in Low Resource Settings
In international development, professional interpreting and translation is not only for major conferences. It's just as important for on-the-ground project implementation.
Don't let your project fail because of language barriers.
International development projects often struggle for funding and resources, especially smaller non-profits. It's all too easy to sacrifice prioritizing the cost for professional language services. Projects and meetings "get by" with ad hoc linguists, but the cost for cutting corners can be very high. The money invested in bringing experts together from different countries can be wasted or diluted when they are not allowed to share the nuance and depth of their knowledge in their own language.
It is possible to get the language support you need and still stay within budget! The key is adopting a mixed approach to leverage the language resources you have at hand while still including professional translators and interpreters to handle critical content.
Words Across Borders knows the fundamental importance of the work you do to serve communities and the environment. We want to work with you, within your resources, to ensure your project is successful.
Katharine Allen providing whispered simultaneous interpreting to Ofelia Perez, who relayed into Tzotzil for traditional indigenous midwives in San Larrainzar, Chiapas, Mexico

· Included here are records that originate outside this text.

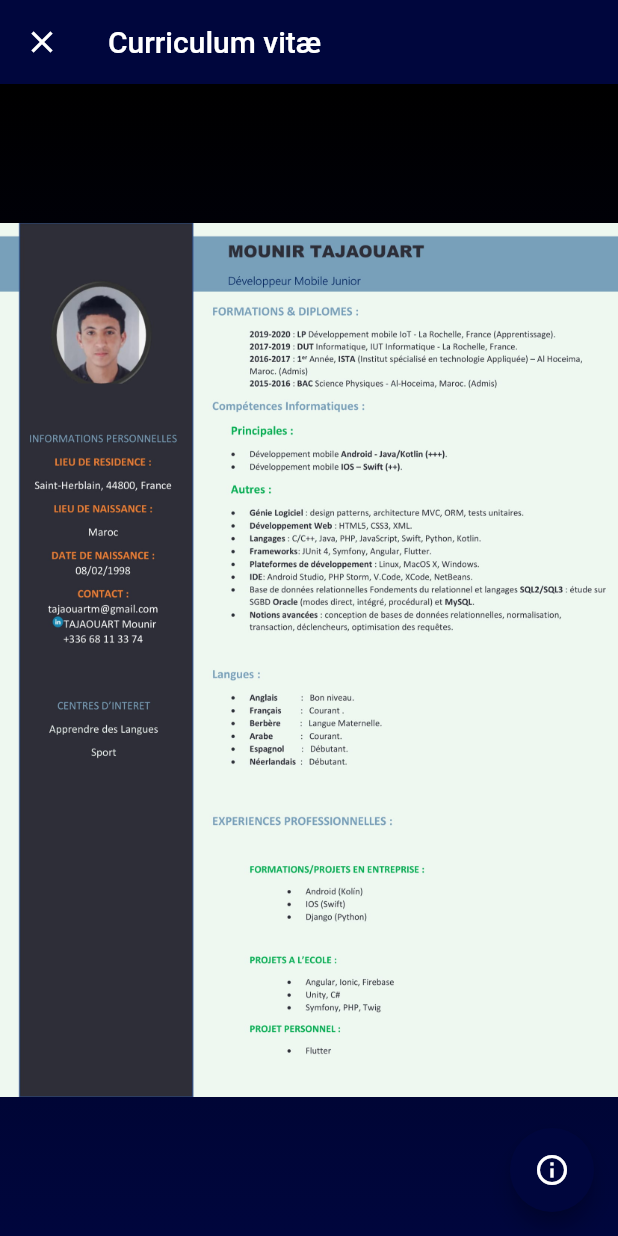
After one commit to tajaouart/portfolio, a Flutter app: the screen it shows after launch, after a tap on "CV", on a phone screen of 412 x 824 dp. The commit adds this screen. Run offline on Flutter 3.47's test engine with Material 2 defaults, Android fonts, the phone set to English and light mode, and no system bars; drawn by our look-alikes of photo_view; our stand-ins replace carousel_slider, cloud_firestore, flutter_html, flutter_svg, google_fonts, rive; accounts and stored records are empty; statements that could not run were skipped.

Commit message:
added cv page

```diff
--- /dev/null
+++ b/lib/cv.dart
@@ -0,0 +1,87 @@
+import 'package:flutter/material.dart';
+import 'package:photo_view/photo_view.dart';
+
+class CVPage extends Page {
+  CVPage() : super(key: ValueKey("cv"));
+
+  Route createRoute(BuildContext context) {
+    return MaterialPageRoute(
+      settings: this,
+      builder: (BuildContext context) {
+        return CVScreen();
+      },
+    );
+  }
+}
+
+class CVScreen extends StatefulWidget {
+  @override
+  _CVScreenState createState() => _CVScreenState();
+}
+
+class _CVScreenState extends State<CVScreen> with TickerProviderStateMixin {
+  @override
+  Widget build(BuildContext context) {
+    var isMobile = MediaQuery.of(context).size.width < 414;
+
+    return DefaultTabController(
+      length: 2,
+      child: Scaffold(
+        appBar: AppBar(
+          title: Text("Curriculum vitæ"),
+          leading: IconButton(
+            icon: Icon(Icons.close),
+            onPressed: () {
+              Navigator.pop(context);
+            },
+          ),
+          backgroundColor: Color.fromARGB(255, 0, 6, 61),
+        ),
+        body: Stack(
+          children: [
+            Center(
+                child: PhotoView(
+              imageProvider: AssetImage("assets/TAJOUART-Mounir_CV.jpg"),
+              backgroundDecoration: new BoxDecoration(
+                  gradient: new LinearGradient(
+                      begin: Alignment.topCenter,
+                      end: Alignment.bottomCenter,
+                      colors: [
+                    Color.fromARGB(255, 0, 0, 0),
+                    Color.fromARGB(255, 0, 6, 61)
+                  ])),
+            ))
+          ],
+        ),
+        floatingActionButton: FloatingActionButton(
+          backgroundColor: Color.fromARGB(255, 0, 6, 61),
+          child: Icon(Icons.info_outline),
+          onPressed: () {
+            _showMyDialog();
+          },
+        ),
+      ),
+    );
+  }
+
+  Future<void> _showMyDialog() async {
+    return showDialog<void>(
+      context: context,
+      barrierDismissible: false, // user must tap button!
+      builder: (BuildContext context) {
+        return AlertDialog(
+          title: Text('Double clique pour zoomer'),
+          content: SingleChildScrollView(),
+          actions: <Widget>[
+            TextButton(
+              child: Text('OK'),
+              onPressed: () {
+                Navigator.of(context).pop();
+              },
+            ),
+          ],
+        );
+      },
+    );
+  }
+}
--- a/lib/main.dart
+++ b/lib/main.dart
@@ -11,6 +11,7 @@ import 'package:url_launcher/url_launcher.dart';
 import '404.dart';
 import 'cgu.dart';
 import 'components.dart';
+import 'cv.dart';
 import 'detail_project.dart';
 import 'models.dart';
 
@@ -216,6 +217,19 @@ class _MyHomePageState extends State<MyHomePage>
                                         },
                                         child: Text(
                                           "CGU",
+                                          style: TextStyle(
+                                              color: Colors.white,
+                                              fontSize: 20),
+                                        )),
+                                  ),
+                                  Padding(
+                                    padding: const EdgeInsets.all(8.0),
+                                    child: TextButton(
+                                        onPressed: () {
+                                          widget.onTapped("CV");
+                                        },
+                                        child: Text(
+                                          "CV",
                                           style: TextStyle(
                                               color: Colors.white,
                                               fontSize: 20),
@@ -509,8 +523,11 @@ class ProjectRouteInformationParser
         return ProjectRoutePath.contact("contact");
 
       // Handle '/CGU'
-      if (uri.pathSegments[0] != 'CGU') return ProjectRoutePath.unknown();
-      return ProjectRoutePath.cgu("CGU");
+      if (uri.pathSegments[0] == 'CGU') return ProjectRoutePath.cgu("CGU");
+
+      // Handle '/CV'
+      if (uri.pathSegments[0] != 'CV') return ProjectRoutePath.unknown();
+      return ProjectRoutePath.cv("CV");
     }
 
     // Handle '/project/:name'
@@ -540,6 +557,9 @@ class ProjectRouteInformationParser
     if (path.isCGUPage) {
       return RouteInformation(location: '/CGU');
     }
+    if (path.isCVPage) {
+      return RouteInformation(location: '/CV');
+    }
     if (path.isDetailsPage) {
       return RouteInformation(location: '/project/${path.name}');
     }
@@ -568,8 +588,11 @@ class ProjectRouterDelegate extends RouterDelegate<ProjectRoutePath>
             ? ProjectRoutePath.contact("contact")
             : name == 'CGU'
                 ? ProjectRoutePath.cgu("CGU")
-                : ProjectRoutePath.details(
-                    _selectedProject == null ? name : _selectedProject.name);
+                : name == 'CV'
+                    ? ProjectRoutePath.cv("CV")
+                    : ProjectRoutePath.details(_selectedProject == null
+                        ? name
+                        : _selectedProject.name);
   }
 
   @override
@@ -590,6 +613,8 @@ class ProjectRouterDelegate extends RouterDelegate<ProjectRoutePath>
           MaterialPage(key: ValueKey('contact'), child: ContactScreen())
         else if (name == 'CGU')
           MaterialPage(key: ValueKey('CGU'), child: CGUScreen())
+        else if (name == 'CV')
+          MaterialPage(key: ValueKey('CV'), child: CVScreen())
         else if (_selectedProject != null)
           ProjectDetailsPage(project: _selectedProject)
         else if (name != null)
@@ -634,6 +659,10 @@ class ProjectRouterDelegate extends RouterDelegate<ProjectRoutePath>
       name = "CGU";
       _selectedProject = null;
       show404 = false;
+    } else if (path.isCVPage) {
+      name = "CV";
+      _selectedProject = null;
+      show404 = false;
     } else {
       _selectedProject = null;
     }
@@ -650,6 +679,9 @@ class ProjectRouterDelegate extends RouterDelegate<ProjectRoutePath>
     } else if (object.toString() == "CGU") {
       _selectedProject = null;
       name = "CGU";
+    } else if (object.toString() == "CV") {
+      _selectedProject = null;
+      name = "CV";
     }
     notifyListeners();
   }
@@ -669,6 +701,8 @@ class ProjectRoutePath {
 
   ProjectRoutePath.cgu(this.name) : isUnknown = false;
 
+  ProjectRoutePath.cv(this.name) : isUnknown = false;
+
   ProjectRoutePath.unknown()
       : name = null,
         isUnknown = true;
@@ -679,6 +713,8 @@ class ProjectRoutePath {
 
   bool get isCGUPage => name == 'CGU';
 
+  bool get isCVPage => name == 'CV';
+
   bool get isDetailsPage =>
-      (name != null && name != 'contact' && name != 'CGU');
+      (name != null && name != 'contact' && name != 'CGU' && name != 'CV');
 }
--- a/pubspec.yaml
+++ b/pubspec.yaml
@@ -33,6 +33,7 @@ dependencies:
   flutter_html: ^1.3.0
   url_launcher: ^5.7.10
   rive: ^0.6.8
+  photo_view: ^0.11.1
 
 
   # The following adds the Cupertino Icons font to your application.
```
Also changed, not shown: assets/TAJOUART-Mounir_CV.jpg (added), pubspec.lock.
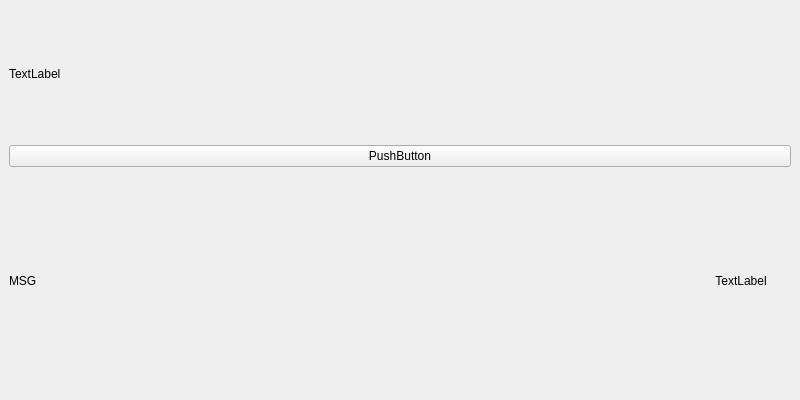
rbbrnc/QTWidgets, file Sipfun/MainWindow.ui: the form before one commit.
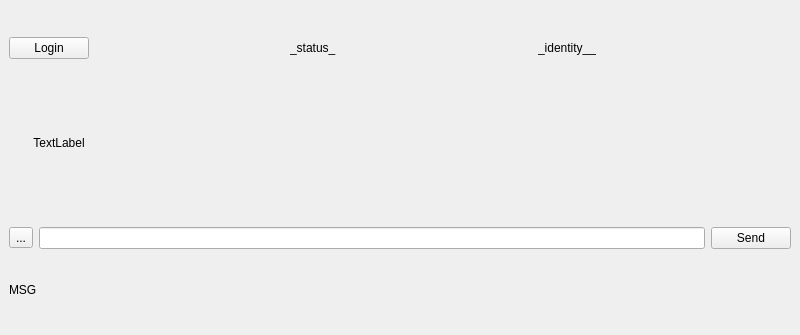
The form after the commit. Custom widgets are drawn as their Qt base class.

Patch:
```diff
--- a/Sipfun/MainWindow.ui
+++ b/Sipfun/MainWindow.ui
@@ -7,7 +7,7 @@
     <x>0</x>
     <y>0</y>
     <width>800</width>
-    <height>400</height>
+    <height>335</height>
    </rect>
   </property>
   <property name="sizePolicy">
@@ -20,9 +20,55 @@
    <string>SIPClient</string>
   </property>
   <widget class="QWidget" name="centralwidget">
-   <layout class="QVBoxLayout" name="verticalLayout_2">
+   <layout class="QVBoxLayout" name="verticalLayout">
     <item>
-     <layout class="QVBoxLayout" name="verticalLayout">
+     <layout class="QHBoxLayout" name="horizontalLayout_2">
+      <item>
+       <widget class="QPushButton" name="loginButton">
+        <property name="sizePolicy">
+         <sizepolicy hsizetype="Fixed" vsizetype="Fixed">
+          <horstretch>0</horstretch>
+          <verstretch>0</verstretch>
+         </sizepolicy>
+        </property>
+        <property name="text">
+         <string>Login</string>
+        </property>
+       </widget>
+      </item>
+      <item>
+       <spacer name="horizontalSpacer">
+        <property name="orientation">
+         <enum>Qt::Horizontal</enum>
+        </property>
+        <property name="sizeHint" stdset="0">
+         <size>
+          <width>40</width>
+          <height>20</height>
+         </size>
+        </property>
+       </spacer>
+      </item>
+      <item>
+       <widget class="QLabel" name="statusLabel">
+        <property name="text">
+         <string>_status_</string>
+        </property>
+       </widget>
+      </item>
+      <item>
+       <spacer name="horizontalSpacer_2">
+        <property name="orientation">
+         <enum>Qt::Horizontal</enum>
+        </property>
+        <property name="sizeHint" stdset="0">
+         <size>
+          <width>40</width>
+          <height>20</height>
+         </size>
+        </property>
+       </spacer>
+      </item>
       <item>
        <widget class="QLabel" name="identityLabel">
         <property name="sizePolicy">
@@ -32,67 +78,90 @@
          </sizepolicy>
         </property>
         <property name="text">
-         <string>TextLabel</string>
+         <string>_identity__</string>
         </property>
        </widget>
       </item>
+      <item>
+       <spacer name="horizontalSpacer_3">
+        <property name="orientation">
+         <enum>Qt::Horizontal</enum>
+        </property>
+        <property name="sizeHint" stdset="0">
+         <size>
+          <width>40</width>
+          <height>20</height>
+         </size>
+        </property>
+       </spacer>
+      </item>
      </layout>
     </item>
     <item>
-     <widget class="QPushButton" name="pushButton">
+     <widget class="QUpdateLabel" name="label_2">
+      <property name="sizePolicy">
+       <sizepolicy hsizetype="Fixed" vsizetype="Fixed">
+        <horstretch>0</horstretch>
+        <verstretch>0</verstretch>
+       </sizepolicy>
+      </property>
+      <property name="minimumSize">
+       <size>
+        <width>64</width>
+        <height>64</height>
+       </size>
+      </property>
+      <property name="maximumSize">
+       <size>
+        <width>100</width>
+        <height>100</height>
+       </size>
+      </property>
       <property name="text">
-       <string>PushButton</string>
+       <string>TextLabel</string>
+      </property>
+      <property name="scaledContents">
+       <bool>true</bool>
+      </property>
+      <property name="alignment">
+       <set>Qt::AlignCenter</set>
       </property>
      </widget>
     </item>
     <item>
      <layout class="QHBoxLayout" name="horizontalLayout">
       <item>
-       <widget class="QLabel" name="messageLabel">
-        <property name="sizePolicy">
-         <sizepolicy hsizetype="Preferred" vsizetype="Fixed">
-          <horstretch>0</horstretch>
-          <verstretch>0</verstretch>
-         </sizepolicy>
-        </property>
+       <widget class="QToolButton" name="toolButton">
         <property name="text">
-         <string>MSG</string>
+         <string>...</string>
         </property>
        </widget>
       </item>
       <item>
-       <widget class="QUpdateLabel" name="label_2">
-        <property name="sizePolicy">
-         <sizepolicy hsizetype="Fixed" vsizetype="Fixed">
-          <horstretch>0</horstretch>
-          <verstretch>0</verstretch>
-         </sizepolicy>
-        </property>
-        <property name="minimumSize">
-         <size>
-          <width>64</width>
-          <height>64</height>
-         </size>
-        </property>
-        <property name="maximumSize">
-         <size>
-          <width>100</width>
-          <height>100</height>
-         </size>
-        </property>
+       <widget class="QLineEdit" name="messageLineEdit"/>
+      </item>
+      <item>
+       <widget class="QPushButton" name="pushButton">
         <property name="text">
-         <string>TextLabel</string>
-        </property>
-        <property name="scaledContents">
-         <bool>true</bool>
-        </property>
-        <property name="alignment">
-         <set>Qt::AlignCenter</set>
+         <string>Send</string>
         </property>
        </widget>
       </item>
      </layout>
     </item>
+    <item>
+     <widget class="QLabel" name="messageLabel">
+      <property name="sizePolicy">
+       <sizepolicy hsizetype="Preferred" vsizetype="Fixed">
+        <horstretch>0</horstretch>
+        <verstretch>0</verstretch>
+       </sizepolicy>
+      </property>
+      <property name="text">
+       <string>MSG</string>
+      </property>
+     </widget>
+    </item>
    </layout>
   </widget>
  </widget>
```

Simultaneous interpreting for the Rotary Foundation and Partners in Health community health workers in Jaltenango, Chiapas, Mexico.
In 2015 and 2019, Katharine and Julie Burns (shown here) helped embed professional interpreting and translation in ongoing Rotary Foundation maternal-child health medical missions in San Larrainzar and Jaltenango, Chiapas, Mexico. The projects have been recognized by the World Health Organization for excellence. The language services model used is in the process of being applied to new projects.
The Chiapas work is temporarily paused due to the COVID-19 pandemic.
In 2019, scientists from the United, States, Chile, Argentina and Mexico gathered in California to create an international working group to protect phalaropes, a key migratory indicator bird species.
Using portable equipment, a small professional interpreter team worked closely with the meeting organizers to cover both plenary and breakout sessions.
Even though some of the scientists from Latin America spoke English to varying degrees, all were able to express their full scientific knowledge and experience in their native language, providing more meaningful and actionable communication.
Large-scale disasters and global health crises are multilingual events. Response teams come from all over the world and speak many languages. "Just-in-time" training for bilingual members of military and civilian response teams can be effective in improving multilingual communication.
Katharine served as a civilian consultant for curriculum design and review for the Department of Defense Global Health Interpreting Program.
Working with Interpreters for Healthcare Providers
Basic Training for Interpreters in Global Health Settings
ROTARY PRESENTATION AT THE WHO
Training in Obstetrical Skills in Rural Chiapas, Mexico -
Contact Words Across Borders for more information about embedding professional interpreting and translation into your development projects.